- Directions:
Write out each line from the data below that includes the word "home".

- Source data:
----------

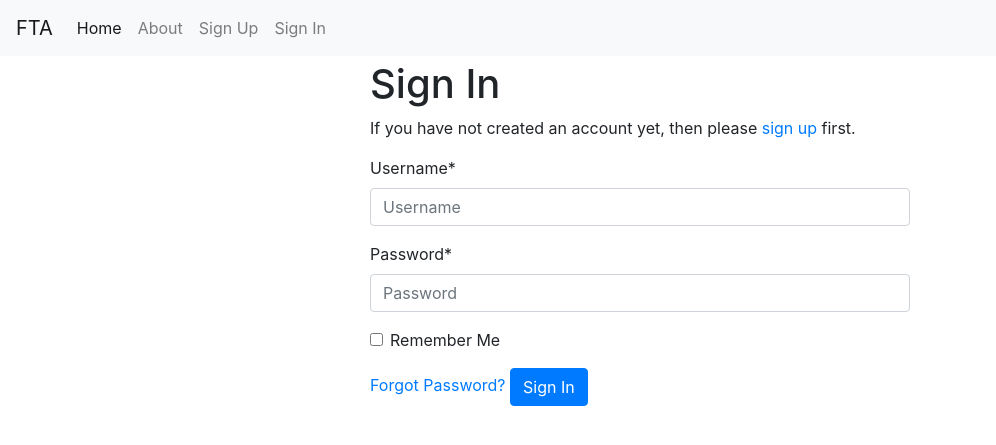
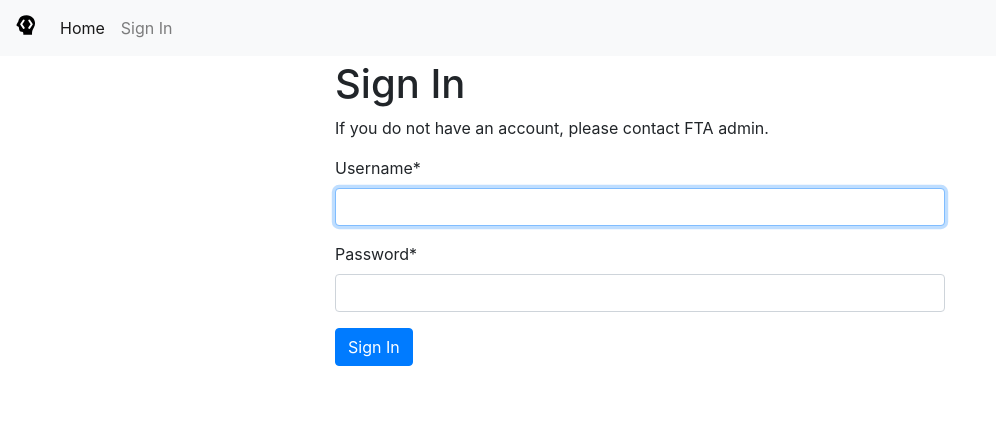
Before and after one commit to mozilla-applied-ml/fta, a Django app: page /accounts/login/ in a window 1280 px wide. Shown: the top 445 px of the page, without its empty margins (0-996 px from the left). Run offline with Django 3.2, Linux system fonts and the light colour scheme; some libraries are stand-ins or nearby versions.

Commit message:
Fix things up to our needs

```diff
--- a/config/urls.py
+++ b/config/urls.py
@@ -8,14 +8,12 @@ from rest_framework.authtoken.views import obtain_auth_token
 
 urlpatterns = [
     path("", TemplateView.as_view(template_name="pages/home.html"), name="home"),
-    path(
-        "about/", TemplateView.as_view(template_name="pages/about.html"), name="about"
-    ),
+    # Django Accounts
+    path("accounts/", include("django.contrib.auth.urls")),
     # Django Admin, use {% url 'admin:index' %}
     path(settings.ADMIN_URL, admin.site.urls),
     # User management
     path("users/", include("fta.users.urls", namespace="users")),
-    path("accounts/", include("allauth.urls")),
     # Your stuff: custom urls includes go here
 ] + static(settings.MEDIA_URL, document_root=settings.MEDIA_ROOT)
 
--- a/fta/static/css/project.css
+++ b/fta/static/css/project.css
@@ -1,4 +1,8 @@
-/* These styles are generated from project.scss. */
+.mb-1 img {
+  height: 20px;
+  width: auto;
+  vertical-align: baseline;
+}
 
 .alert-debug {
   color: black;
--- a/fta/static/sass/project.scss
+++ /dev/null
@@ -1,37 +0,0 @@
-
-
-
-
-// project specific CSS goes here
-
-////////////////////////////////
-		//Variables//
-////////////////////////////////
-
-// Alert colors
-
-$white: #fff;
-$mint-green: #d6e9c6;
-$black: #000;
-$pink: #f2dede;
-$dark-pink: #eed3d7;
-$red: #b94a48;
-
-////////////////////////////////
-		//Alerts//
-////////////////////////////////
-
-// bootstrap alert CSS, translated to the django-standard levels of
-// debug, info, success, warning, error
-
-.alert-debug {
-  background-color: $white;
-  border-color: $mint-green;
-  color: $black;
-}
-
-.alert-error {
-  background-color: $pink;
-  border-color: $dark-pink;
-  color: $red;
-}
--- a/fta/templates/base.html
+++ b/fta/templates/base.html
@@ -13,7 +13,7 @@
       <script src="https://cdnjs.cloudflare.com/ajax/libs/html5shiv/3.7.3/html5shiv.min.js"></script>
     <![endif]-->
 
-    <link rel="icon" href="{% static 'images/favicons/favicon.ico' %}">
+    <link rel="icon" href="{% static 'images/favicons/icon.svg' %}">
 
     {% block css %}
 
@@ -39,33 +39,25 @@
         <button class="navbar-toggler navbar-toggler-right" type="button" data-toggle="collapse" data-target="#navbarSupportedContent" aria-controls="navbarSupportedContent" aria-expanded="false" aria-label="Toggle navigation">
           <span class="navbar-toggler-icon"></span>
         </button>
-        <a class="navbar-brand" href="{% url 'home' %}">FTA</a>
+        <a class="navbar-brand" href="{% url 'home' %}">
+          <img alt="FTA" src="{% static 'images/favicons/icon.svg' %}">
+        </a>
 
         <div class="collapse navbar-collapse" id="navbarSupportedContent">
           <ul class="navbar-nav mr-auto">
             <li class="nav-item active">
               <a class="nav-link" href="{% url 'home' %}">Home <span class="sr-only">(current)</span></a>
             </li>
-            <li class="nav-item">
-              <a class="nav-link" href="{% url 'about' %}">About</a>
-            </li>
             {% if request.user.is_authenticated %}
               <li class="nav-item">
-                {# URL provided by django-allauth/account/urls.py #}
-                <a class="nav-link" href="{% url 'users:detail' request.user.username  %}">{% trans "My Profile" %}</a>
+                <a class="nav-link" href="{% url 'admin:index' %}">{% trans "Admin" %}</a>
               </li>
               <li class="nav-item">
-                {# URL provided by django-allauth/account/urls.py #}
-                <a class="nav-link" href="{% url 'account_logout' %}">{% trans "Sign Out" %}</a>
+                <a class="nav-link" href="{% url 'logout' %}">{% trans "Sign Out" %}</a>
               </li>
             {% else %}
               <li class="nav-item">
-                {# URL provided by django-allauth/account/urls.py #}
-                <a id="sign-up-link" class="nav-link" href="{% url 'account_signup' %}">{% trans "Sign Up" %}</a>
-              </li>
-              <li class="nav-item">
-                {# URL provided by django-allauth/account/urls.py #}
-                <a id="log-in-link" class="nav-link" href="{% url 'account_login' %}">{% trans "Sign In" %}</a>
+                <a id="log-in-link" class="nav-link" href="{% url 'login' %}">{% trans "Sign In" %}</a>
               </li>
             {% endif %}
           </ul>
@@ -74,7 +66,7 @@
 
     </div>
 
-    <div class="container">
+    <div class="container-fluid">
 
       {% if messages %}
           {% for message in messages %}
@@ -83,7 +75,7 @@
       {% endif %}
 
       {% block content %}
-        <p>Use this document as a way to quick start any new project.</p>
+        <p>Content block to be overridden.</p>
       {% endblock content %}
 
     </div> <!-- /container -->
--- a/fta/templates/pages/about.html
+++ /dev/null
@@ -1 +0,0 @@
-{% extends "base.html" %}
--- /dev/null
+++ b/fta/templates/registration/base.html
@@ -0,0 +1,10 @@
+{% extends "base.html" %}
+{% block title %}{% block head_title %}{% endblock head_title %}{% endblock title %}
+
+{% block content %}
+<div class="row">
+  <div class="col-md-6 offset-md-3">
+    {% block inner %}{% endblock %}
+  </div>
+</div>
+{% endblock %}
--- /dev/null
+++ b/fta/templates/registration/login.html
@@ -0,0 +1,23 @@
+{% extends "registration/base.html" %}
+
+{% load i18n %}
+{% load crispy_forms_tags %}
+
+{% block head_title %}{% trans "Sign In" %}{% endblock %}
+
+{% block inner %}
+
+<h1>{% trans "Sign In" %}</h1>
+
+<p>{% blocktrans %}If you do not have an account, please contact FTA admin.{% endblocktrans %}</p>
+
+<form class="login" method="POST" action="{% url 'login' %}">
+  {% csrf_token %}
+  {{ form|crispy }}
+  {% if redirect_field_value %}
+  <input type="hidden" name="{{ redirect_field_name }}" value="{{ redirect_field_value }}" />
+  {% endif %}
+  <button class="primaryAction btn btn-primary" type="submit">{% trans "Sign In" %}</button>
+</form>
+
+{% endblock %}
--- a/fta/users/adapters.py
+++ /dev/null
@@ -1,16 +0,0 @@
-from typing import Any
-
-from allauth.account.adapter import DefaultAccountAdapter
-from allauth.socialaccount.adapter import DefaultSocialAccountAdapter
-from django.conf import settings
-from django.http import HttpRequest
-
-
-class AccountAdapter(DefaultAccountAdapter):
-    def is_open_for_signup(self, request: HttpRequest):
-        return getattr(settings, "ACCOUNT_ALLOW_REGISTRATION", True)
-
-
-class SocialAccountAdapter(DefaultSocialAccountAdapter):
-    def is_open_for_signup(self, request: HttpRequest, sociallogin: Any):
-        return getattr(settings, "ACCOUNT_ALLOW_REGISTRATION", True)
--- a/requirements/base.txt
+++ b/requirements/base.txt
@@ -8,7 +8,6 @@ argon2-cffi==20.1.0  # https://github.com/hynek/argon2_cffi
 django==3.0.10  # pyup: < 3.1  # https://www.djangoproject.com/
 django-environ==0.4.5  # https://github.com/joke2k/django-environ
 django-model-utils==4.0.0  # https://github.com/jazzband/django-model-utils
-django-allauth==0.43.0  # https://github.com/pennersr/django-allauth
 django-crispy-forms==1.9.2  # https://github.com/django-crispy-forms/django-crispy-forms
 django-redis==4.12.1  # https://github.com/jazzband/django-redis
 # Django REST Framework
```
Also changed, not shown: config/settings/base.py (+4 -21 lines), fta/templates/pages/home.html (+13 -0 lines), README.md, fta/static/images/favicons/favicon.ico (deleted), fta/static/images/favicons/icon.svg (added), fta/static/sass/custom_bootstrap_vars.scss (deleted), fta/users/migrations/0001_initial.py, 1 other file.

----------

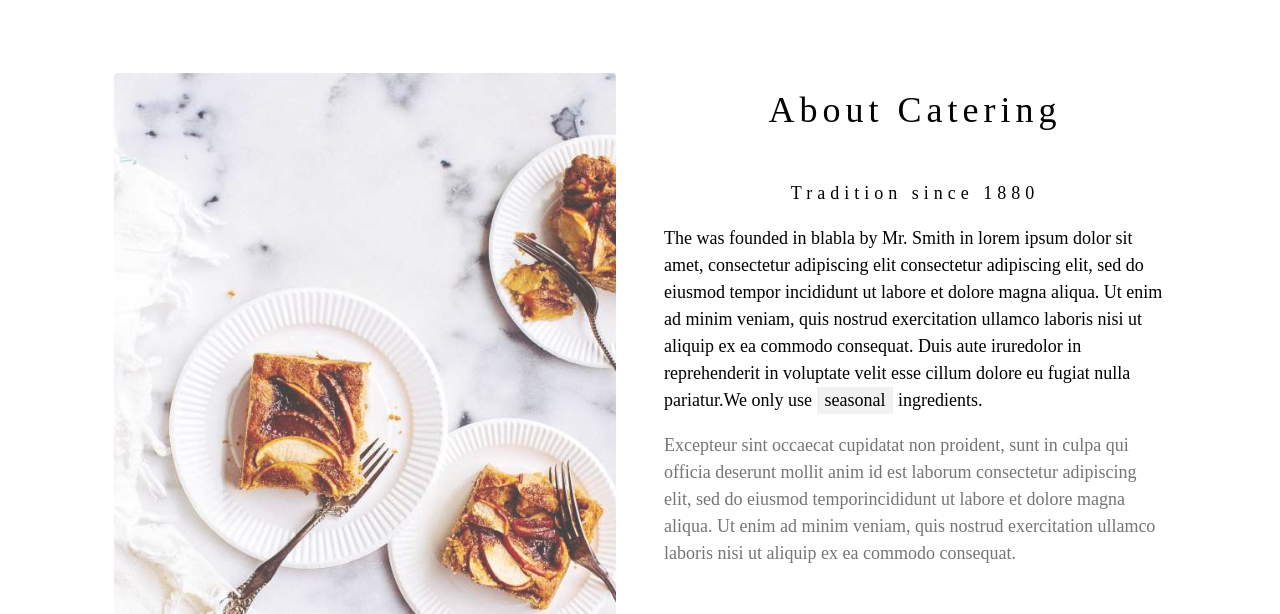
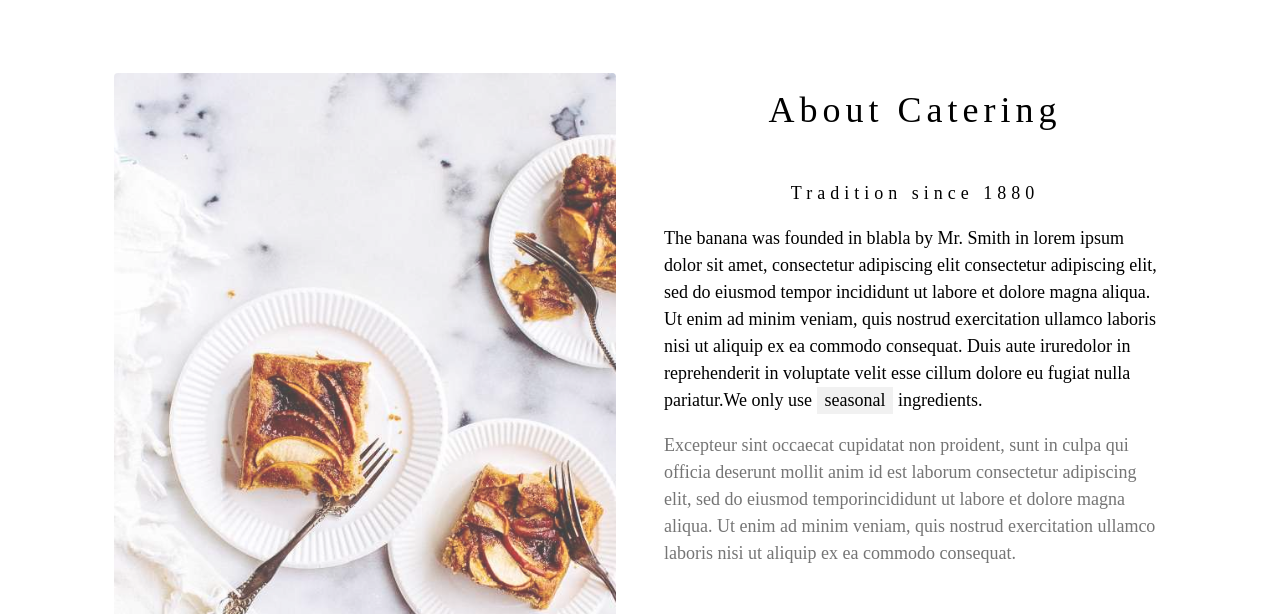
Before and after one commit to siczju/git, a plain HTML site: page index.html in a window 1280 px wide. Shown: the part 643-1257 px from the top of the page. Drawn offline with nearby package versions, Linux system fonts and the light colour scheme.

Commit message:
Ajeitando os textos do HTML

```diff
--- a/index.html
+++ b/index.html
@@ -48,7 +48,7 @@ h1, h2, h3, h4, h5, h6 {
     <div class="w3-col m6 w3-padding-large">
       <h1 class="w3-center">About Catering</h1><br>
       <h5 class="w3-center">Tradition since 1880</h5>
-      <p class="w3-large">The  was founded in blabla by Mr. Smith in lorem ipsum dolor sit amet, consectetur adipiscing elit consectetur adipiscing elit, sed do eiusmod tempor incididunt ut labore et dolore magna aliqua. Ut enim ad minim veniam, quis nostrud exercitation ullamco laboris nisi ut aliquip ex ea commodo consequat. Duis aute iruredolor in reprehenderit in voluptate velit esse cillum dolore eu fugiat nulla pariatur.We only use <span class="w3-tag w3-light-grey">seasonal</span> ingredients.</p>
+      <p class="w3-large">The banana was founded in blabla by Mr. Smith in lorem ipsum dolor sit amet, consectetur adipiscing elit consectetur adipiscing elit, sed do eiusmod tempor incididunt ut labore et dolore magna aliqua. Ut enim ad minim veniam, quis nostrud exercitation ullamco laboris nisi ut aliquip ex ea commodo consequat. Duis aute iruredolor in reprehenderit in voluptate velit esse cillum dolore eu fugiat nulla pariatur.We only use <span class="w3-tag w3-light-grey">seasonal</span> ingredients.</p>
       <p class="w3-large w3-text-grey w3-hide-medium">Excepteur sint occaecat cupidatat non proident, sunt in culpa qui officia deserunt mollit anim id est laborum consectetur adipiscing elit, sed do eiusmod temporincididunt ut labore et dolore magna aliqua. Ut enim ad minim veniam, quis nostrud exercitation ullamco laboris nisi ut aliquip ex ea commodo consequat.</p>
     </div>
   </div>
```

----------

- Response:
     path("", TemplateView.as_view(template_name="pages/home.html"), name="home"),
-        <a class="navbar-brand" href="{% url 'home' %}">FTA</a>
+        <a class="navbar-brand" href="{% url 'home' %}">
               <a class="nav-link" href="{% url 'home' %}">Home <span class="sr-only">(current)</span></a>
Also changed, not shown: config/settings/base.py (+4 -21 lines), fta/templates/pages/home.html (+13 -0 lines), README.md, fta/static/images/favicons/favicon.ico (deleted), fta/static/images/favicons/icon.svg (added), fta/static/sass/custom_bootstrap_vars.scss (deleted), fta/users/migrations/0001_initial.py, 1 other file.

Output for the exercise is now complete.